Clara Estelle Breed, also known as "Miss Breed," was the children's librarian at the San Diego Public Library from 1929 to 1945. Miss Breed was fond of all children, including the many Japanese American children and teenagers who used to frequent the East San Diego branch library where she worked. Before World War II, Miss Breed was a mentor to many Nisei children who visited the library.
As the United states entered the war, these young Nisei were removed from their homes and placed in concentration camps. Shocked and outraged, Miss Breed helped her young friends by becoming a lifeline to the outside world. She handed out stamped and addressed postcards at the railroad station on the day of their departure and encouraged them to write.
Miss Breed sent books, stationery, and gifts to her penpals in the internment camps. She also wrote professional articles questioning the policy of Japanese internment and racist politics. Miss Breed kept up her correspondence with her young readers after the war, and until her death in 1994. In 1992, she gave 300 letters from the camps to one of her correspondents, who donated then to the Japanese American National Museum. You can read the scanned letters online.
Joanne Oppenheim wrote a book entitled Dear Miss Breed.
As the child of a minister who had worked on Ellis Island at the turn of the century, Clara took to heart the struggles of immigrant Americans. Nor did she forget that during the Civil War her ancestors were abolitionists who fought the injustice of slavery.
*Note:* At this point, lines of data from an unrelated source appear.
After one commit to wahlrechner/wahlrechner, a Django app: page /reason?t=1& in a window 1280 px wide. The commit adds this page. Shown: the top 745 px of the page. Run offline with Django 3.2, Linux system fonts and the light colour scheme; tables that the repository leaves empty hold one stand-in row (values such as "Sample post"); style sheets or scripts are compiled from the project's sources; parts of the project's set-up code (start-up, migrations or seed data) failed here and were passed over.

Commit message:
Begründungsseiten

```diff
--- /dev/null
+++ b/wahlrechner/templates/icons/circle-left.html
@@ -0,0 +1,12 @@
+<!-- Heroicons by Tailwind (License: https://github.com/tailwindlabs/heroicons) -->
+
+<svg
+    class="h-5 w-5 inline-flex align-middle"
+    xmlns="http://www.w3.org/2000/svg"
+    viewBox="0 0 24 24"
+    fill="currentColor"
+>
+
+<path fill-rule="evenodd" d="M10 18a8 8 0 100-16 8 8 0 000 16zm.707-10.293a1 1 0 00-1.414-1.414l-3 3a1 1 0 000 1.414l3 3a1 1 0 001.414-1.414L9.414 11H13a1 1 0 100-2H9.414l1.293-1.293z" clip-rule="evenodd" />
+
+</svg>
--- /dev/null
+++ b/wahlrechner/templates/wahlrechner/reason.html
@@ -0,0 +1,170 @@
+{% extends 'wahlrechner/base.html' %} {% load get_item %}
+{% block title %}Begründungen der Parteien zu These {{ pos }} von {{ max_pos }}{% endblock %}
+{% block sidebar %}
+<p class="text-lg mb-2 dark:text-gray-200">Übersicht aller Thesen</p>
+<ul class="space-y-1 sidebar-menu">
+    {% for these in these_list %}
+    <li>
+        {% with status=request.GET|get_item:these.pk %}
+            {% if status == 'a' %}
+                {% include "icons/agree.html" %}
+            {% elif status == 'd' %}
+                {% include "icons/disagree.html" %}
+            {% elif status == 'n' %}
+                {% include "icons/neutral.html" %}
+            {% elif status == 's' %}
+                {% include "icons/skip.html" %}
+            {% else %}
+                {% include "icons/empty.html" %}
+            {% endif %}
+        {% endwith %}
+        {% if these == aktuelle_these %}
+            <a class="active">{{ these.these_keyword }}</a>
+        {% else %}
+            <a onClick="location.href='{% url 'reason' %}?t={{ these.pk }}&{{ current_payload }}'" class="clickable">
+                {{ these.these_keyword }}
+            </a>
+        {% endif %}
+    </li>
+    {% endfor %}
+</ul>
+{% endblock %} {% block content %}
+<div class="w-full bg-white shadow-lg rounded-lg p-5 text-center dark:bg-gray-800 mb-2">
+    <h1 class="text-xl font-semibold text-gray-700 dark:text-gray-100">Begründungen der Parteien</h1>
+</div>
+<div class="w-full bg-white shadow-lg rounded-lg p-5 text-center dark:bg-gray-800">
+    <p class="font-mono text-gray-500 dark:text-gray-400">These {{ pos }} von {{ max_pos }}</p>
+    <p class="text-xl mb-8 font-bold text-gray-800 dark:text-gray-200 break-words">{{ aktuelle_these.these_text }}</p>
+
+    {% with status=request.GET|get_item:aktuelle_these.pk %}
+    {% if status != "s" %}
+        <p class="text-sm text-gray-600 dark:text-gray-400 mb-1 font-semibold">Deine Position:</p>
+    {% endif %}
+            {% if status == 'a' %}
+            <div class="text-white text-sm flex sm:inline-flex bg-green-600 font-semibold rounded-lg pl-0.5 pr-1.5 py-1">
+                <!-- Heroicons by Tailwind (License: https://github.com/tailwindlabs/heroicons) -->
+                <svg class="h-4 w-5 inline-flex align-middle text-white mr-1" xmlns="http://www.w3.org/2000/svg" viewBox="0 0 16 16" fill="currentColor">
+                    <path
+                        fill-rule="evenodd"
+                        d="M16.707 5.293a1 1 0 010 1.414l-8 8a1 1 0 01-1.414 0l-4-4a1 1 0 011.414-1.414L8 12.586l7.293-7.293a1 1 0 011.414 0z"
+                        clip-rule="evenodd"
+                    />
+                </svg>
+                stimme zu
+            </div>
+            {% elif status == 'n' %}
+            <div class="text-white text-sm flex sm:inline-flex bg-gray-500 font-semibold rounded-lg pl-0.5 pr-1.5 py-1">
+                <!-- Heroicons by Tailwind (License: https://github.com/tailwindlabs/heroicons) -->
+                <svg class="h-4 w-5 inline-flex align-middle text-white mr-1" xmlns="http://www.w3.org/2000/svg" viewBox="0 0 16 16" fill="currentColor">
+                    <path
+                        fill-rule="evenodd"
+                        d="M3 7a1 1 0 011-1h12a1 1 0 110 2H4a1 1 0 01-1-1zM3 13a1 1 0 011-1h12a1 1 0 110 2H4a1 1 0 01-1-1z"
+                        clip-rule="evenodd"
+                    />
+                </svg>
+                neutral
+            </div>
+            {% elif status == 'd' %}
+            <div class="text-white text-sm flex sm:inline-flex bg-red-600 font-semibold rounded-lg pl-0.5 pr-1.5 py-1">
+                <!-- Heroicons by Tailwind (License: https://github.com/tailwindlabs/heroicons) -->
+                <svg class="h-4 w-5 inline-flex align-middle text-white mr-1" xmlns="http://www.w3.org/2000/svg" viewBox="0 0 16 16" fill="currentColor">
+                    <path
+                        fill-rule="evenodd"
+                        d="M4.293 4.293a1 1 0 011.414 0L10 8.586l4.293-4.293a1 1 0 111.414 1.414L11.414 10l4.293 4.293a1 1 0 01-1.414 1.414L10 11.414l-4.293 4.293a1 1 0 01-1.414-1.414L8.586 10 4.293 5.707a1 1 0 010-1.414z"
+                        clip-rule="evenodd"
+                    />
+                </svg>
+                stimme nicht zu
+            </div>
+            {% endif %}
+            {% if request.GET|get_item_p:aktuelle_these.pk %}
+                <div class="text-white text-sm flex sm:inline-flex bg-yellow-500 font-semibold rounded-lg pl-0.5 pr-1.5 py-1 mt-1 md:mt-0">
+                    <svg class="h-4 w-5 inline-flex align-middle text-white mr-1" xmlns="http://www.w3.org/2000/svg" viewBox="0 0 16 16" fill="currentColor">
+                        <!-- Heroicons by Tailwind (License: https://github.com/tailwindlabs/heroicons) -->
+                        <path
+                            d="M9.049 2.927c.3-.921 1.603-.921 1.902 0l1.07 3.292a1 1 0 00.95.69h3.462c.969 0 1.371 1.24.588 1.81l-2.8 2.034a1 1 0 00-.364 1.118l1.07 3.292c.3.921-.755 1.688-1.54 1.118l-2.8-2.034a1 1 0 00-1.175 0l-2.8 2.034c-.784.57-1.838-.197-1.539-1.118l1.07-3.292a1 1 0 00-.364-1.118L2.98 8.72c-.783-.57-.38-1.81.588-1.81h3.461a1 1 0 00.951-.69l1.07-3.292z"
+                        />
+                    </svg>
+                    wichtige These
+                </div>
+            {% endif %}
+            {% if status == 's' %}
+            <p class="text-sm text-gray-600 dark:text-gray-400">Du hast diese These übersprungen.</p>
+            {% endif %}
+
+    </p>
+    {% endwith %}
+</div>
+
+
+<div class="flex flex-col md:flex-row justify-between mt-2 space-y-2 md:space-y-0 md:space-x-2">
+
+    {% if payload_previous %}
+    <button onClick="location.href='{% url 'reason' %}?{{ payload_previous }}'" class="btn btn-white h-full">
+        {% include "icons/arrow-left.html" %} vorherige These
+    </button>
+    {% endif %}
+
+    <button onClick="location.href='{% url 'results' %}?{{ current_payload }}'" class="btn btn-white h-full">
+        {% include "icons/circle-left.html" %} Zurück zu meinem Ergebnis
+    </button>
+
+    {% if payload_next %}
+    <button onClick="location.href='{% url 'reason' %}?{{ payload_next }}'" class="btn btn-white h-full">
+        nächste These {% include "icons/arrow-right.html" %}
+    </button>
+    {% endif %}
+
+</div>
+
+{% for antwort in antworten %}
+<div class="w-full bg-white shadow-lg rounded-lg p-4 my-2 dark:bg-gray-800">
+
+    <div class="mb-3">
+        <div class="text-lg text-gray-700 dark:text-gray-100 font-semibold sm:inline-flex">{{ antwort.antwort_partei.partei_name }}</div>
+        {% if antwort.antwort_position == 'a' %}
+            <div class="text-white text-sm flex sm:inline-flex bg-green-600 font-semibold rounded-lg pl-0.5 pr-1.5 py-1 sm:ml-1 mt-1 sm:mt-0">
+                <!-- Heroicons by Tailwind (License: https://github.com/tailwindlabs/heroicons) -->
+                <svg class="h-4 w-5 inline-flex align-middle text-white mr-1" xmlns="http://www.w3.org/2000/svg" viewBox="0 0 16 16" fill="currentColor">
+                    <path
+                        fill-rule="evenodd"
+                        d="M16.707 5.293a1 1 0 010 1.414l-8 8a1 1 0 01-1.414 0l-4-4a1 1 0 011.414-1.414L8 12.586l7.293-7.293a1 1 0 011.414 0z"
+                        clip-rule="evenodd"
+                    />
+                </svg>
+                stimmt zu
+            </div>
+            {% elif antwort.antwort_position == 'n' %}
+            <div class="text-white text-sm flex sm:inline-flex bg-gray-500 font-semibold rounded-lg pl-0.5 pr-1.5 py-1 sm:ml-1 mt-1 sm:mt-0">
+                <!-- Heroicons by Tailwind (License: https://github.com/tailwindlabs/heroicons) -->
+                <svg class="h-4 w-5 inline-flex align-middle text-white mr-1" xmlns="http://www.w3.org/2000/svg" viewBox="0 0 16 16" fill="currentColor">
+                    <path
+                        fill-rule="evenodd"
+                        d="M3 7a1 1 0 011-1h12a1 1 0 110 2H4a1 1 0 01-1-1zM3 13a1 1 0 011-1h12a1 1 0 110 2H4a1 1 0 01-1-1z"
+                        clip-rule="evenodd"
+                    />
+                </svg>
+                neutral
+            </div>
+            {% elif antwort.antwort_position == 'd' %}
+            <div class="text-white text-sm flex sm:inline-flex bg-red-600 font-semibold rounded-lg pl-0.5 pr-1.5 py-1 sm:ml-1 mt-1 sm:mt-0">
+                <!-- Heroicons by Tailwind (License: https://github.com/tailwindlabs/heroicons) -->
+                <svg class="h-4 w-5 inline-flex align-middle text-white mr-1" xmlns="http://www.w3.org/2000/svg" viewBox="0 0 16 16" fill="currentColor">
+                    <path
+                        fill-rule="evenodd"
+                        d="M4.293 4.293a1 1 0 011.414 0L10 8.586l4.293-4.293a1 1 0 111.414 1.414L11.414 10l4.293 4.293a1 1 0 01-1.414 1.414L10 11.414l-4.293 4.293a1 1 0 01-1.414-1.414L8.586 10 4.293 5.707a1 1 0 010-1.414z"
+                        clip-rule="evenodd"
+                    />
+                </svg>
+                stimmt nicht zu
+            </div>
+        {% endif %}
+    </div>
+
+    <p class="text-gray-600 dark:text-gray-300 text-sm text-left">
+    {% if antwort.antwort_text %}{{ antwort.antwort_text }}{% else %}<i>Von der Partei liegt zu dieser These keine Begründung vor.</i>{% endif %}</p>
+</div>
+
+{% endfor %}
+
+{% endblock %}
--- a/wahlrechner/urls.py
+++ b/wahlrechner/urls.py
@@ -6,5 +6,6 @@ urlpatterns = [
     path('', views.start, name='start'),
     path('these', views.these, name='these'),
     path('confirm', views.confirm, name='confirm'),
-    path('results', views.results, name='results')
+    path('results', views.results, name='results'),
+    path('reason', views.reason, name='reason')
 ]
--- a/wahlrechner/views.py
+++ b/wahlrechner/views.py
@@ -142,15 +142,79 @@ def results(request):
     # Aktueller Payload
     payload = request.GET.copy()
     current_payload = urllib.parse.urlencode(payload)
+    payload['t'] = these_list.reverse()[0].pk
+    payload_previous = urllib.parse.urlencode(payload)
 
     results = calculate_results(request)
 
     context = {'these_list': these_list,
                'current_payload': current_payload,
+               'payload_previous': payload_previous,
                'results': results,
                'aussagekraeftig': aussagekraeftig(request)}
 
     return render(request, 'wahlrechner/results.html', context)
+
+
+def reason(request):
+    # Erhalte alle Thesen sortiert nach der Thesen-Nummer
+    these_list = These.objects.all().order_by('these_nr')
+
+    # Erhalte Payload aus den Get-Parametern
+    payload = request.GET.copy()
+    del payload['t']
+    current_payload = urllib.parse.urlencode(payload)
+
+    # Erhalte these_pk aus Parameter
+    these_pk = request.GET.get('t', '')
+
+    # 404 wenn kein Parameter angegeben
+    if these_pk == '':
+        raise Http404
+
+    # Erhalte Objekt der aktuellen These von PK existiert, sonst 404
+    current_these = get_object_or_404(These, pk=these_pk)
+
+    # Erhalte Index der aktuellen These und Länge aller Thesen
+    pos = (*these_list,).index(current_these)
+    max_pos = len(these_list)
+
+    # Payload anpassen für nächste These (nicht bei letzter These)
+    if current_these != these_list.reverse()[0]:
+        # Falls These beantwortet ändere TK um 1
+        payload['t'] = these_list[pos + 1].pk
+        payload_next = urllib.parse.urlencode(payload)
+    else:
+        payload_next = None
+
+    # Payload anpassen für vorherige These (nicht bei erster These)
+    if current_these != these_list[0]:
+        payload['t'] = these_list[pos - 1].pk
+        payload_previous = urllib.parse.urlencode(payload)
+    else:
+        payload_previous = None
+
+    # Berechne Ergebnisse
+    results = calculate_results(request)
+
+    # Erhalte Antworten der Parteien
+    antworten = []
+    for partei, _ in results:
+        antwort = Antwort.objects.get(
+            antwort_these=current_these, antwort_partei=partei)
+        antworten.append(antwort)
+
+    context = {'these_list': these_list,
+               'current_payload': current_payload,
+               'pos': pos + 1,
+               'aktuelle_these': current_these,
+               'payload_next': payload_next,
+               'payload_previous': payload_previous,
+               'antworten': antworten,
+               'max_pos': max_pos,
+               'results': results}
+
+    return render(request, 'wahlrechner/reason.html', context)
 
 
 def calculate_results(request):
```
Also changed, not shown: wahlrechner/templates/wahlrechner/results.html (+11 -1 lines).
Clara Breed knew that she could not stop the incarceration, but that did not stop her from doing what she could do by speaking out on their behalf and sending them gifts of the heart that showed them they were not forgotten.